**Work instruction**
Copy out each line of the entries below in which the string "crawler" appears.

*** Block opens ***

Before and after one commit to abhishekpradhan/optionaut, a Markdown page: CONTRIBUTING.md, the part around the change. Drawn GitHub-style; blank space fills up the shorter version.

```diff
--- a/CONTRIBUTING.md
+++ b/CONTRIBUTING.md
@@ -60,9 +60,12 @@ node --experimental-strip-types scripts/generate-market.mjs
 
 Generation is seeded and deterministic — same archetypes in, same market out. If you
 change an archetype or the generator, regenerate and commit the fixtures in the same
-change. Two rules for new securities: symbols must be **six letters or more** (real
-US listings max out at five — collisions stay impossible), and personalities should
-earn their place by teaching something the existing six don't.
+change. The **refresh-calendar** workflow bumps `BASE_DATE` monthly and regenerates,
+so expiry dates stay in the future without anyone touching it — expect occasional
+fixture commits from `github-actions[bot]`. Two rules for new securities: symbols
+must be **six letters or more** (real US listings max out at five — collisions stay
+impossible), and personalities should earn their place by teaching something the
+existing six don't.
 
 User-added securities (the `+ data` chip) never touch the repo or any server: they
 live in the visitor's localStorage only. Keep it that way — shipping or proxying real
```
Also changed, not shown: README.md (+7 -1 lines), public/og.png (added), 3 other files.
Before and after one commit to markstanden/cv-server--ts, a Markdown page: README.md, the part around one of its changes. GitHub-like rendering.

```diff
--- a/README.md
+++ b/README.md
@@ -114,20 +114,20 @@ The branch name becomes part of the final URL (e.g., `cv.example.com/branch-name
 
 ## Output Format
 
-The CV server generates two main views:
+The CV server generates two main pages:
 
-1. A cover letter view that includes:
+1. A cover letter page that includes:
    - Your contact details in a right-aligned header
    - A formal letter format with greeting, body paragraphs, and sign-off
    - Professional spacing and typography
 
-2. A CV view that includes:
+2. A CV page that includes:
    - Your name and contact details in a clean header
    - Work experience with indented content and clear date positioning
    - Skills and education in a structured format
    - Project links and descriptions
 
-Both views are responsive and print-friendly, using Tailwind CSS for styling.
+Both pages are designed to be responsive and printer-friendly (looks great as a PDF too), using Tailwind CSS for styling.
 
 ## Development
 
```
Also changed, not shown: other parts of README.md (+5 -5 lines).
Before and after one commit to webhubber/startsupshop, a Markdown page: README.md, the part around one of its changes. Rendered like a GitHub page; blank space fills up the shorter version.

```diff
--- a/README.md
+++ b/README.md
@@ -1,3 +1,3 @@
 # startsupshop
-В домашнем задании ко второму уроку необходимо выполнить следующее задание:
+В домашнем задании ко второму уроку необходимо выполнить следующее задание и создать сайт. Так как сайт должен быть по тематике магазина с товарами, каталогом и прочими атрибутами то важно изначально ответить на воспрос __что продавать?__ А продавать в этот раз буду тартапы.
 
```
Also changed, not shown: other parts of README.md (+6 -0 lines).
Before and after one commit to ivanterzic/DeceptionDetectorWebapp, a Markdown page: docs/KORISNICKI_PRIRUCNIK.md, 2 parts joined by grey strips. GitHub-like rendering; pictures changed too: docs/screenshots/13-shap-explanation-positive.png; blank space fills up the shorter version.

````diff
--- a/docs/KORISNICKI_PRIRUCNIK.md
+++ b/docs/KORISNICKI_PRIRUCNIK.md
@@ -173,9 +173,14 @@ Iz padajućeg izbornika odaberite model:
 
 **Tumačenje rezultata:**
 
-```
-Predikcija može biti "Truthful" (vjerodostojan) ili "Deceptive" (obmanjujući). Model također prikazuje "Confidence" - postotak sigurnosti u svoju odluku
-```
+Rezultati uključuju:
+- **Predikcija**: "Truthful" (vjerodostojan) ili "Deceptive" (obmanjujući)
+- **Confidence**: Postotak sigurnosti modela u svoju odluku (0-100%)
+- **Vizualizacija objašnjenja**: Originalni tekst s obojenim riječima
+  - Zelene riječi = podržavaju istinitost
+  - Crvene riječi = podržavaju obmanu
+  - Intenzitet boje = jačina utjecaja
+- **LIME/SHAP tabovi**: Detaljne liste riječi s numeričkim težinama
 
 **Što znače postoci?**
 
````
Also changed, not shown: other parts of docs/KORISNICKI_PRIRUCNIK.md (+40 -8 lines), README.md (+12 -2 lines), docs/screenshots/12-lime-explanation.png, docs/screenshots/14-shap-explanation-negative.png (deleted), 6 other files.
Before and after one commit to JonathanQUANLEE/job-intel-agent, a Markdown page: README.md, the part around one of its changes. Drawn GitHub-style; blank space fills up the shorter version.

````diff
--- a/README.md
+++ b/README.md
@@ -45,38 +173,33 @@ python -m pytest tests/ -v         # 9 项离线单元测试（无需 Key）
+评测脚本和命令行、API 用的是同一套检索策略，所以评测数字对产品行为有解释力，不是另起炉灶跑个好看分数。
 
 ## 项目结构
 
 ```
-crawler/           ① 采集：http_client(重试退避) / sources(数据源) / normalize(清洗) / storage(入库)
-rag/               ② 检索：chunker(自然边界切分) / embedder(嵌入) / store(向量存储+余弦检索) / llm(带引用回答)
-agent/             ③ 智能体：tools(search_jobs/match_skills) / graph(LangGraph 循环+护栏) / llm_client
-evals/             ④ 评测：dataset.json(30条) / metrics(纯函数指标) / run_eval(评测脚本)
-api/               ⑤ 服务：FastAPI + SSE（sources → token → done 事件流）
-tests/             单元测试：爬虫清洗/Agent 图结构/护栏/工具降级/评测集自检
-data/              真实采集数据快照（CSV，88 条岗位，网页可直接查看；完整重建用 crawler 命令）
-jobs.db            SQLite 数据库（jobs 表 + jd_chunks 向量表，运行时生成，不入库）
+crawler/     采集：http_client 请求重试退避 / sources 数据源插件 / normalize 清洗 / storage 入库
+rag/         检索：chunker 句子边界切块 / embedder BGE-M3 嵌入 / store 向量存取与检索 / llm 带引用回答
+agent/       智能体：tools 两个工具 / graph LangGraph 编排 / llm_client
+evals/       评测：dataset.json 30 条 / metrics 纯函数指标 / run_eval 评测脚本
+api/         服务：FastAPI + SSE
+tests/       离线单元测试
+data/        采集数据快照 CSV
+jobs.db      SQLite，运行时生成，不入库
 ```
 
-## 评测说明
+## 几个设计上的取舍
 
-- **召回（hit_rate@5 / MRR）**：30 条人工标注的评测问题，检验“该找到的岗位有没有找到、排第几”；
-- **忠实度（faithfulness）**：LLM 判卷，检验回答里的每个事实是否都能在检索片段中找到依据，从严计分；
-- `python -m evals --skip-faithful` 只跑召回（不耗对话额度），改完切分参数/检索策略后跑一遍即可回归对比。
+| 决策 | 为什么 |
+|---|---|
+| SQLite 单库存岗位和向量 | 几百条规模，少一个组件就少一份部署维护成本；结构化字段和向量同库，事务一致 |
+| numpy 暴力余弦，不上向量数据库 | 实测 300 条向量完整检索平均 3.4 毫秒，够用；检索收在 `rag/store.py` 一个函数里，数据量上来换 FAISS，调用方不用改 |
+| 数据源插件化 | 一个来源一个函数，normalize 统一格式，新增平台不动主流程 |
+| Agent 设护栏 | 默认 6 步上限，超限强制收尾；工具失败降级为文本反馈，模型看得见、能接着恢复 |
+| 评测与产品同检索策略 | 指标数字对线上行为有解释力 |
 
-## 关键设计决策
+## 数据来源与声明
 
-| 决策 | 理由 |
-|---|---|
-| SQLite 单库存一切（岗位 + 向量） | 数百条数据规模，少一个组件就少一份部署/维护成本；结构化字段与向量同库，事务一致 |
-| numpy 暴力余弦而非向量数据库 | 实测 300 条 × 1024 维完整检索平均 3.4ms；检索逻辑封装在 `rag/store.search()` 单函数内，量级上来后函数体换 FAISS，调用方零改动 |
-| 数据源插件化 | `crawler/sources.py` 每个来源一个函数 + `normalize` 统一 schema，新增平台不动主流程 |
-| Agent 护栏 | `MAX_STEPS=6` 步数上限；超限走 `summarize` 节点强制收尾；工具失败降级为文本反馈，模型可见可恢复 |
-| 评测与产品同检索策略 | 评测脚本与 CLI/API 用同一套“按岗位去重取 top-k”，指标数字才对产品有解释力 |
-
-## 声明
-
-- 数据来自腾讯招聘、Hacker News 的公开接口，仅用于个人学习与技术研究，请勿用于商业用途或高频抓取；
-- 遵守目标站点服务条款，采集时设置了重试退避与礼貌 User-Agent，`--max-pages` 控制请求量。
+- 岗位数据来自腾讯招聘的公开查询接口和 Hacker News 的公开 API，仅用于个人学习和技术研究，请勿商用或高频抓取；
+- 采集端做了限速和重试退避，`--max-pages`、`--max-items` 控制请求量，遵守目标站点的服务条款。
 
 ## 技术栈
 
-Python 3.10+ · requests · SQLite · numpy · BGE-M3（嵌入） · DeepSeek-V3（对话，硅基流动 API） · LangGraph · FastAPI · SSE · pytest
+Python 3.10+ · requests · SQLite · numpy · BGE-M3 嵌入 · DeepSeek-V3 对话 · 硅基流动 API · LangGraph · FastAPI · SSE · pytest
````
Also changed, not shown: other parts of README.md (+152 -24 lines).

*** Block closes ***

**Answer space**
-crawler/           ① 采集：http_client(重试退避) / sources(数据源) / normalize(清洗) / storage(入库)
-data/              真实采集数据快照（CSV，88 条岗位，网页可直接查看；完整重建用 crawler 命令）
+crawler/     采集：http_client 请求重试退避 / sources 数据源插件 / normalize 清洗 / storage 入库
-| 数据源插件化 | `crawler/sources.py` 每个来源一个函数 + `normalize` 统一 schema，新增平台不动主流程 |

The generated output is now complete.